A warm welcome to all of you.
It is a great privilege for me to have this as my first public act as Ambassador of Mexico to the United States.
I arrived in Washington less than a week ago. Just two days from now, I will present my credentials to President Obama.
As chance would have it, I am delighted for my arrival to coincide with the commemoration of the 205th anniversary of our independence, and to have the opportunity to share it with you all.
This is an opportunity to bring together such an important group of friends of Mexico in this marvelous setting, the Mexican Institute of Culture, and to note how the Mexico - US relationship is experiencing an impressive moment.
There is no relationship between two nations on the planet that is as intense and positive as ours. Everything that American society cares about has something to do with its relationship with Mexico. By the same token, everything that Mexico cares about has something to do with the US.

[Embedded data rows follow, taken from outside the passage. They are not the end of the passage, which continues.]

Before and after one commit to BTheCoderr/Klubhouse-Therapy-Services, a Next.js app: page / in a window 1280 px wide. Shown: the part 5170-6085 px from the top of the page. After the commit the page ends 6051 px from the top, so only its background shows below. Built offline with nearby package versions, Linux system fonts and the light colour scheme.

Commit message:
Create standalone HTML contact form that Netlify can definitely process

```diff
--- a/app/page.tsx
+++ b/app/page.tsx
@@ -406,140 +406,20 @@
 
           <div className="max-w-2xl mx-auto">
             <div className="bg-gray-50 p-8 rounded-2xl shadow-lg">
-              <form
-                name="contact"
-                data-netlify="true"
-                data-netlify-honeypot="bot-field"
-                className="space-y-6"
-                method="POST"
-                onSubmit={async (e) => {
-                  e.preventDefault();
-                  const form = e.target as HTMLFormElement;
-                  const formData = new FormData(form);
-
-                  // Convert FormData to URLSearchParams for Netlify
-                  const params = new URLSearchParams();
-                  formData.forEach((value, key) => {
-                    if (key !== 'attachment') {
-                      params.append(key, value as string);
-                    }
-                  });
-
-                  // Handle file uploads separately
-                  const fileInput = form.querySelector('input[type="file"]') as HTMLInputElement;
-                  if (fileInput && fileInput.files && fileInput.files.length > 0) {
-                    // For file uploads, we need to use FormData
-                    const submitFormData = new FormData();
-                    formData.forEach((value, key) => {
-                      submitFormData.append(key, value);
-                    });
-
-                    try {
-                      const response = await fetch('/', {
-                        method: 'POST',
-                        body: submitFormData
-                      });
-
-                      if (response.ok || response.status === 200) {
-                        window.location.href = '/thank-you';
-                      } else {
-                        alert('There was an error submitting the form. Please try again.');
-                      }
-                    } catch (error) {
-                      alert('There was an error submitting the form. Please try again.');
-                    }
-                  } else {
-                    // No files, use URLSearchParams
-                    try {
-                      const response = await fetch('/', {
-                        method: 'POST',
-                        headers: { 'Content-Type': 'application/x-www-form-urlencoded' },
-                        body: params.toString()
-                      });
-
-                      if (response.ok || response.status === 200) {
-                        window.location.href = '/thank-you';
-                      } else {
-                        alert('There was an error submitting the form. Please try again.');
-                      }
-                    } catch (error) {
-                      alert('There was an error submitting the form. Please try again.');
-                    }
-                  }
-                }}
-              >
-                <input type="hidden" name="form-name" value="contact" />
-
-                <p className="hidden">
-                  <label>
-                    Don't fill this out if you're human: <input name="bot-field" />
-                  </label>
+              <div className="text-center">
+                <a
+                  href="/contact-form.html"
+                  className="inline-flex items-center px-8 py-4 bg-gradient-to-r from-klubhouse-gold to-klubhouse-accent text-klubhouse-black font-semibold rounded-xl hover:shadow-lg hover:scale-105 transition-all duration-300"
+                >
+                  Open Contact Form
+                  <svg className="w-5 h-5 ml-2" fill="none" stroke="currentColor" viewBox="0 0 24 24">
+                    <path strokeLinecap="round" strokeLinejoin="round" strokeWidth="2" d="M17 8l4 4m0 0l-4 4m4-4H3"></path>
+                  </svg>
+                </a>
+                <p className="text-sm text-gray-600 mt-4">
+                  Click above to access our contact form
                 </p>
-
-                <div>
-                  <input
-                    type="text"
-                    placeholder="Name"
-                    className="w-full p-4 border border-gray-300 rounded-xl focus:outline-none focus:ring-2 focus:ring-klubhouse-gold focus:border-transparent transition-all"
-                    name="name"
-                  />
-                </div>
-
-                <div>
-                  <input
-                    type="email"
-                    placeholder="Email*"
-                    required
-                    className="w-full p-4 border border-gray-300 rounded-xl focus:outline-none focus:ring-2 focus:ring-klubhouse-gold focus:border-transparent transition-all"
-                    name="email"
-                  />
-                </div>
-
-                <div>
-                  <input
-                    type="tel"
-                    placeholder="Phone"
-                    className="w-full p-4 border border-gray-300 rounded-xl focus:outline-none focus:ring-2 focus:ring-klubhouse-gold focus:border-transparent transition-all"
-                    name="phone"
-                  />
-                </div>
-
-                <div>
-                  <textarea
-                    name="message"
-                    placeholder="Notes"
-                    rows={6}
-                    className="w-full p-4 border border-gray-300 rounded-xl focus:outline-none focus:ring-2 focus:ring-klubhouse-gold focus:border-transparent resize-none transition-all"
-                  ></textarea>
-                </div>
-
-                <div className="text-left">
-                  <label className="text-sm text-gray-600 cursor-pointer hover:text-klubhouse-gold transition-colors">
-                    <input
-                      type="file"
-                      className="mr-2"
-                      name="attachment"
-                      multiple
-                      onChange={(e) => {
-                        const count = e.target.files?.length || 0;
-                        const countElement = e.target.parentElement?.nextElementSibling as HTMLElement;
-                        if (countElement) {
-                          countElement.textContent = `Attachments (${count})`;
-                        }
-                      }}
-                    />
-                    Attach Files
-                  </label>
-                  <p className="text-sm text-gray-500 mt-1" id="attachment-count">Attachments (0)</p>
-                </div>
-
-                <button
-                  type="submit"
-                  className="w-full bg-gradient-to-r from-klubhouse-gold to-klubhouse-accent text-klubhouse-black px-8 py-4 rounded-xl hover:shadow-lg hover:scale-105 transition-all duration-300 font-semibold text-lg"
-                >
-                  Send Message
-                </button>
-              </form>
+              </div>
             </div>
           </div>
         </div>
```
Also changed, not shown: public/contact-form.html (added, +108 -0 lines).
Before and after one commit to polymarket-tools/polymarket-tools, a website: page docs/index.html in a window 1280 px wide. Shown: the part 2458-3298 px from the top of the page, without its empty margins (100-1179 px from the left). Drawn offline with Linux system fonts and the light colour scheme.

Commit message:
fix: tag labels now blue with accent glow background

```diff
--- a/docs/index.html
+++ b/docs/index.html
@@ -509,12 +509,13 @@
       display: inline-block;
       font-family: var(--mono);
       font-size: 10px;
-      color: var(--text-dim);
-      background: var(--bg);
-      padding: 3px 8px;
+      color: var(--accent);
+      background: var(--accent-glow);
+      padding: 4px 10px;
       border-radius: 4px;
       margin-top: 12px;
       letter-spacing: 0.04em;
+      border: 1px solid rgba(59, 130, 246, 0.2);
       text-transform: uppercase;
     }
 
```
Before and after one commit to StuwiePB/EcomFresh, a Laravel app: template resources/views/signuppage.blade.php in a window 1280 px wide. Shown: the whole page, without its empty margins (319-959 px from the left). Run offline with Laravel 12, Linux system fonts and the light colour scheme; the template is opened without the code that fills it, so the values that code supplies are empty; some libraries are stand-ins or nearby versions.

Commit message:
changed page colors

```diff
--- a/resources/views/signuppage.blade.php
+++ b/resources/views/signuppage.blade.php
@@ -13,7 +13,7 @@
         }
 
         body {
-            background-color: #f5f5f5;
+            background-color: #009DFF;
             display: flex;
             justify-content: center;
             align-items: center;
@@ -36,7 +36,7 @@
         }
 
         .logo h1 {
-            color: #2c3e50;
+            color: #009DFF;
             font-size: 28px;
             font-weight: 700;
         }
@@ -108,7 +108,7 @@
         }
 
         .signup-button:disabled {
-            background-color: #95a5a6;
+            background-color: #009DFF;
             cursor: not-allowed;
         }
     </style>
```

We build and produce things together, and our societies flow into one another as they respond to a new vision of our future together.
That is why, my goal should be to consolidate the “trade partnership” we have built into a joint production platform that is destined to position North America as the most prosperous and competitive region in the world.
My arrival in Washington happens exactly at a time when the design of our future as a region is coming together:
- At a time when our countries have designed an economic mechanism that allows us to rise above the everyday vortex of the bilateral relationship and focus on priorities;
- when the archetype of the Mexican immigrant has changed, and the integration of our communities has motivated unprecedented actions like those taken by President Obama to recognize the enormous contributions of the Mexican and Latino populations to the US.
- I also arrive at moment when the way in which we deal with our mutual security interests is based on trust, shared responsibility, and cooperation.
But perhaps most important, I arrive at the midway point of the current Mexican government’s term in office, when the most ambitious and important changes the country has made will be consolidated: when we will transition from conceptualization and enactment to the implementation of the reform process, deeply transforming our institutions.
Some of these changes will not immediately reveal their potential, but we are already seeing results that signal what is to come for the country:
- The energy and telecom reforms, which has already dramatically reduced costs for manufacturers and improved competitiveness, freeing up the sectors of entrepreneurship and innovation;
- With education reform, the country has regained control of the teaching of our children and therefore of our future;
- The reform to our criminal justice system has created a new paradigm to guarantee the rule of law and has begun to bring results and confidence;
- Our political reform and our national anticorruption system grant citizens accountability and help our democracy evolve.
We do, of course, face challenges. It is not only that Mexico is transitioning toward the implementation of its reforms, with the turbulence that this implies; but it is also that the world today finds itself in a moment of profound transition.
30 years ago, I had the privilege in Mexico of being the initiator of public opinion and electoral polls. That revolutionary initiative opened a new space in which the feelings and opinions of Mexican society were publicly acknowledged, contributing to the democratization of the country.
Today, I rejoin public service convinced that issues such as energy reform, new oral trials in our criminal judicial system, and educational transformation, among other things, have the comprehensive power to completely renovate my country. I want to contribute to that paramount objective, and I am convinced that our bilateral relationship will be essential in achieving it.